The Google Sheets application is easily installed on your ipad or iphone. From there you should just click on it and select your portfolio.
Alternatively, you could open it up on the web by going into Google and signing in and then bringing up the “sheets” application from Google Docs.
When you open the spreadsheet, there is a disclaimer that the financial data is updated 20 minutes late. You can click on the “x” on the bottom to make this disclaimer go away.
Every time you open the application it will attempt to go out to the web and update all of the stock prices. The prices are in several places (including the “text” under the current price on sold items) so it may take a little bit of time on portfolios with lots of stocks.
The tab that tells the story and history of all the stocks, the cash, investment to date, dividends, and sales is the “summary” tab. This is the tab to look at if you want to see and study the entire picture.
Note that for any application, if you open it up on your phone or your ipad, you can resize the screen and it automatically zooms in or out. This is a great feature and recommended. If you look at it on your PC or Mac you need to zoom in or out by using the zoom function or + / – depending on how your machine is set up. Or you can just use your mouse or arrow tab to get around.
Day to day, I recommend looking at the “analytics” tab. There are multiple tabs in the sheet and it may or may not open up to that tab first. You can just click on the tab at the bottom for that one to come up.
The analytics tab has all of your stocks. You can see how the portfolio has changed that day. Increases are automatically in green and decreases are in red. The increases and decreases are in percentage term and in dollar terms (your net gain or loss for the day). At the bottom of the analytics column you can see the total change across all of your stocks for the day.
In the box below the green / red section of your stocks on the analytics tab, there are 3 other benchmarks. The first one is the S&P 500 index. The second benchmark is for the non US stocks (unhedged, so it contains both stock price performance and the impact of currency changes). The third benchmark is the US dollar vs a basket of foreign currencies, which shows the direction of whether the US dollar is going up or down. Generally, if the US dollar goes up, there is a decrease in the value of your foreign stocks.
To the left on the analytics sheet, there are 4 items in a different box. They start with the % of your stocks that are US vs. foreign, the % of your portfolio that is tied to the largest sector, the % of your portfolio that is in high dividend stocks (about 3% or more in dividend yield) and the % of your total portfolio that is in cash (not invested in stocks).

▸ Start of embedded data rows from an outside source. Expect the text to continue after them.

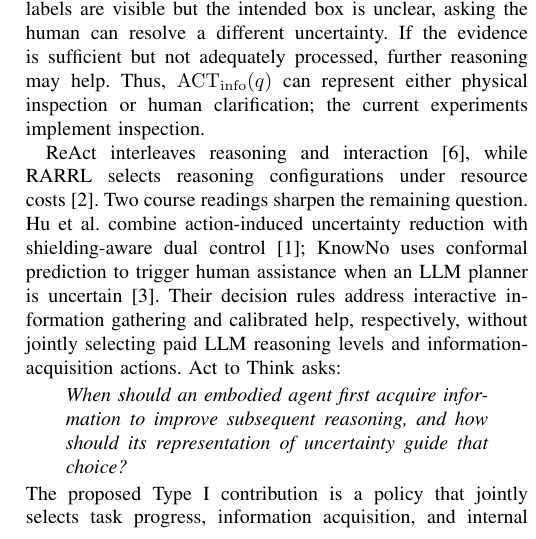
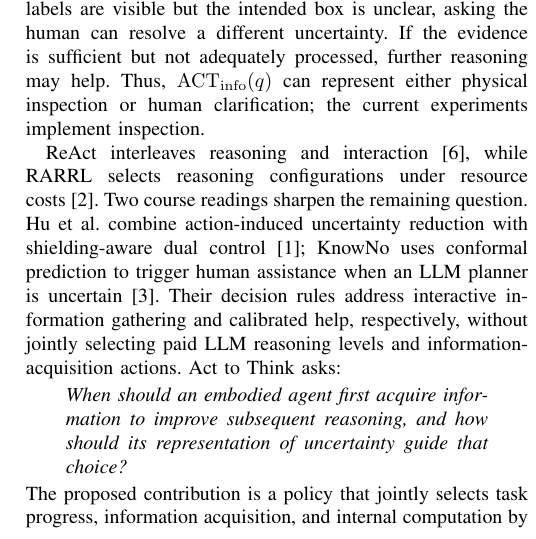
Before and after one commit to russellyaoduphd-cyber/Act-to-Think-Coordinating-Information-Acquisitionand-Resource-Aware-Reasoning, a LaTeX paper (main.tex): part of one column of page 1 of 4, cut so that both start at the same text. Compiled offline with pdfLaTeX.

Commit message:
Updates from Overleaf

```diff
--- a/main.tex
+++ b/main.tex
@@ -25,7 +25,7 @@ ReAct interleaves reasoning and interaction~\cite{yao2023react}, while RARRL sel
 \begin{quote}
 \emph{When should an embodied agent first acquire information to improve subsequent reasoning, and how should its representation of uncertainty guide that choice?}
 \end{quote}
-The proposed Type I contribution is a policy that jointly selects task progress, information acquisition, and internal computation by their downstream value under a shared budget. The scope is high-level decisions with a fixed executor. The completed scheduler and inspection pilot are foundations; they do not yet validate the full learned policy.
+The proposed contribution is a policy that jointly selects task progress, information acquisition, and internal computation by their downstream value under a shared budget. The scope is high-level decisions with a fixed executor. The completed scheduler and inspection pilot are foundations; they do not yet validate the full learned policy.
 
 This connects to \href{https://alliance-ai.cs.jhu.edu/teaching/HCR/}{course topics}: dynamic programming (Lecture 3), safety filtering (Lectures 5--6), and planning with hidden human states (Lecture 14). The budget mask is a conceptual analogue of filtering for resource feasibility, not a physical-safety certificate. The Lecture 14 connection concerns latent human intent, distinct from the robot's computational state. KnowNo connects clarification to conformal prediction and LLM assistance (Lectures 17 and 19); this project does not implement conformal calibration.
 
```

You can also see the 52 week high and low and the % of 52 week high that the stock is currently at. 100% would be the highest value and stocks in the 90% means that they are near or testing a 52 week high.